-- Task statement --
Copy each line of the material in which the word "import" appears.

┄┄┄┄┄┄┄┄┄┄┄┄┄┄┄┄┄┄┄┄

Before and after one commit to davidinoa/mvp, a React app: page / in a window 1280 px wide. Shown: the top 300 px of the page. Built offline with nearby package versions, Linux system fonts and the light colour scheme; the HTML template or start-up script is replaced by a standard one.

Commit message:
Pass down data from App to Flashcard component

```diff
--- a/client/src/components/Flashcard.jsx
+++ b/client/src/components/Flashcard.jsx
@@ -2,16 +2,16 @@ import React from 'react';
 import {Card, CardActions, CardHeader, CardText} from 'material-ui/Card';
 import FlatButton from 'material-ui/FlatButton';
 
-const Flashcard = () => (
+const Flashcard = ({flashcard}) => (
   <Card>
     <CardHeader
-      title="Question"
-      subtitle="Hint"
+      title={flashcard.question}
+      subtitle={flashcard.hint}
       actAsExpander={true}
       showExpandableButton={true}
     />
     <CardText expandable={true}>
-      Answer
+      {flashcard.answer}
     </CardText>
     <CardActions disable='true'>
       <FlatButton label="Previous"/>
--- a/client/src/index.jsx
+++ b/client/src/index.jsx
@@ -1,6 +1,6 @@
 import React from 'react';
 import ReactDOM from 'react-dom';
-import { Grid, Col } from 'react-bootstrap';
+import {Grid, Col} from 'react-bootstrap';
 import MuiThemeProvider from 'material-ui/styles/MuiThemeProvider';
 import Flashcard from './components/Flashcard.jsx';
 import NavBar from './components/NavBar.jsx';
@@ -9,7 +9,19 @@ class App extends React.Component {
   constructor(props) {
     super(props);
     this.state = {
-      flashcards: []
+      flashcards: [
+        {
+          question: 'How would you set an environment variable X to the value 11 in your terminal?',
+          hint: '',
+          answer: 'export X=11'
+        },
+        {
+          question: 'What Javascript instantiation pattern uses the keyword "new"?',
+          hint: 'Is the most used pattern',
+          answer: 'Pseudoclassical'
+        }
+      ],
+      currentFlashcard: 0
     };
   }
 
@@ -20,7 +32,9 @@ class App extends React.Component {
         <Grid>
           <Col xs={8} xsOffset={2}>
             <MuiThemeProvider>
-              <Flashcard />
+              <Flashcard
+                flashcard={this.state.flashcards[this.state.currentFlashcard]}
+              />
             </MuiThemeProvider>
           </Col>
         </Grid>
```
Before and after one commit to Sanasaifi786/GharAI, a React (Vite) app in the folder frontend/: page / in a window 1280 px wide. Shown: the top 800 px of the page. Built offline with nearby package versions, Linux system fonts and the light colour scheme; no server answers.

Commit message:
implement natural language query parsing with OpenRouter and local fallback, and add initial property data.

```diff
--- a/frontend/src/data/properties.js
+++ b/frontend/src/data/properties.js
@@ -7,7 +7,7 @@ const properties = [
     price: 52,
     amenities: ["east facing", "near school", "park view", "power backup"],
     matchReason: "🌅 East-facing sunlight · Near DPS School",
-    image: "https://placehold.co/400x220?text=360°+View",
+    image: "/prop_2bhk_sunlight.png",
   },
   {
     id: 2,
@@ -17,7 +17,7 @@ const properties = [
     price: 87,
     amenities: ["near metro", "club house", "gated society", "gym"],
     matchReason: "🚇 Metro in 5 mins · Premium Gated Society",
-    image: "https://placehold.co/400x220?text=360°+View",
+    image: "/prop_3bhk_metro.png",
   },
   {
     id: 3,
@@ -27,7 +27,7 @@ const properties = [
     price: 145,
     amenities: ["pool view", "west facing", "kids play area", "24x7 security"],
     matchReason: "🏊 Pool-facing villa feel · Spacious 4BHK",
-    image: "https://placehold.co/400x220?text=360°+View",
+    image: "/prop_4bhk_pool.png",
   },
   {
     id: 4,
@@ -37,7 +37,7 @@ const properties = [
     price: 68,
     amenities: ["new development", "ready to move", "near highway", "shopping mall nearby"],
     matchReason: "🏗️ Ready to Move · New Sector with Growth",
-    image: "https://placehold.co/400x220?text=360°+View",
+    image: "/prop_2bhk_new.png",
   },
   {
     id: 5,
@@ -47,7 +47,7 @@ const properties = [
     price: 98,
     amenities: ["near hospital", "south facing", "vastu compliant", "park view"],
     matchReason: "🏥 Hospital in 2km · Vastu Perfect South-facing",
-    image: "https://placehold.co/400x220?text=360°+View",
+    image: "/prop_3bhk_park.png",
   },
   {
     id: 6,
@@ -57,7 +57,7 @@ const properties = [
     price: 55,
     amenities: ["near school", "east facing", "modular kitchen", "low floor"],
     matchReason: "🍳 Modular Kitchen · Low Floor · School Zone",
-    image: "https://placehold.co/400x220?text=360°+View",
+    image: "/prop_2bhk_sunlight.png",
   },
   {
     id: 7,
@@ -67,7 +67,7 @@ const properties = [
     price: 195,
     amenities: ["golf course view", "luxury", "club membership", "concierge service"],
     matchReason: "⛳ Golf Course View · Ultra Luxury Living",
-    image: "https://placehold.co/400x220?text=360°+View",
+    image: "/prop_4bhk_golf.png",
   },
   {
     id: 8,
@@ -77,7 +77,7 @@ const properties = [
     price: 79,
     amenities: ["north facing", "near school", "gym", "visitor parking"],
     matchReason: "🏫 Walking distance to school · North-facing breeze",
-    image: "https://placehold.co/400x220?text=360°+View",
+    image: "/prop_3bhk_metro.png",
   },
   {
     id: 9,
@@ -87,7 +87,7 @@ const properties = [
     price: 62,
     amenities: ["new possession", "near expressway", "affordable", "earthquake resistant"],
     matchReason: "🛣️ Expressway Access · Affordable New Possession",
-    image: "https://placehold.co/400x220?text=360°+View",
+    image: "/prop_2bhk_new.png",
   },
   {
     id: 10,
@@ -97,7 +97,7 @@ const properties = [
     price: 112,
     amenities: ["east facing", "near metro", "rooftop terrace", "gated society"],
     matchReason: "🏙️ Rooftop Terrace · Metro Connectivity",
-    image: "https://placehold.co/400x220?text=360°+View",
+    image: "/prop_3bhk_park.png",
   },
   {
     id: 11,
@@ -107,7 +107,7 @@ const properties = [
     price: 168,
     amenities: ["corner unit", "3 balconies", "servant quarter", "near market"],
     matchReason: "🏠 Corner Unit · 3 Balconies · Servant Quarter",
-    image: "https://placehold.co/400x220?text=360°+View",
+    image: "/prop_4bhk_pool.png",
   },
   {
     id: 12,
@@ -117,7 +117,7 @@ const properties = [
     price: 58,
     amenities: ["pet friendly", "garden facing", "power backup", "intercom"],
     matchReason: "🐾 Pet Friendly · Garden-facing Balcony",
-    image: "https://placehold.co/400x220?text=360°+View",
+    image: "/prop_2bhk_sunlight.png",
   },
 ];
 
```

┄┄┄┄┄┄┄┄┄┄┄┄┄┄┄┄┄┄┄┄

-- Solution --
@@ -2,16 +2,16 @@ import React from 'react';
 import {Card, CardActions, CardHeader, CardText} from 'material-ui/Card';
 import FlatButton from 'material-ui/FlatButton';
 import React from 'react';
 import ReactDOM from 'react-dom';
-import { Grid, Col } from 'react-bootstrap';
+import {Grid, Col} from 'react-bootstrap';
 import MuiThemeProvider from 'material-ui/styles/MuiThemeProvider';
 import Flashcard from './components/Flashcard.jsx';
 import NavBar from './components/NavBar.jsx';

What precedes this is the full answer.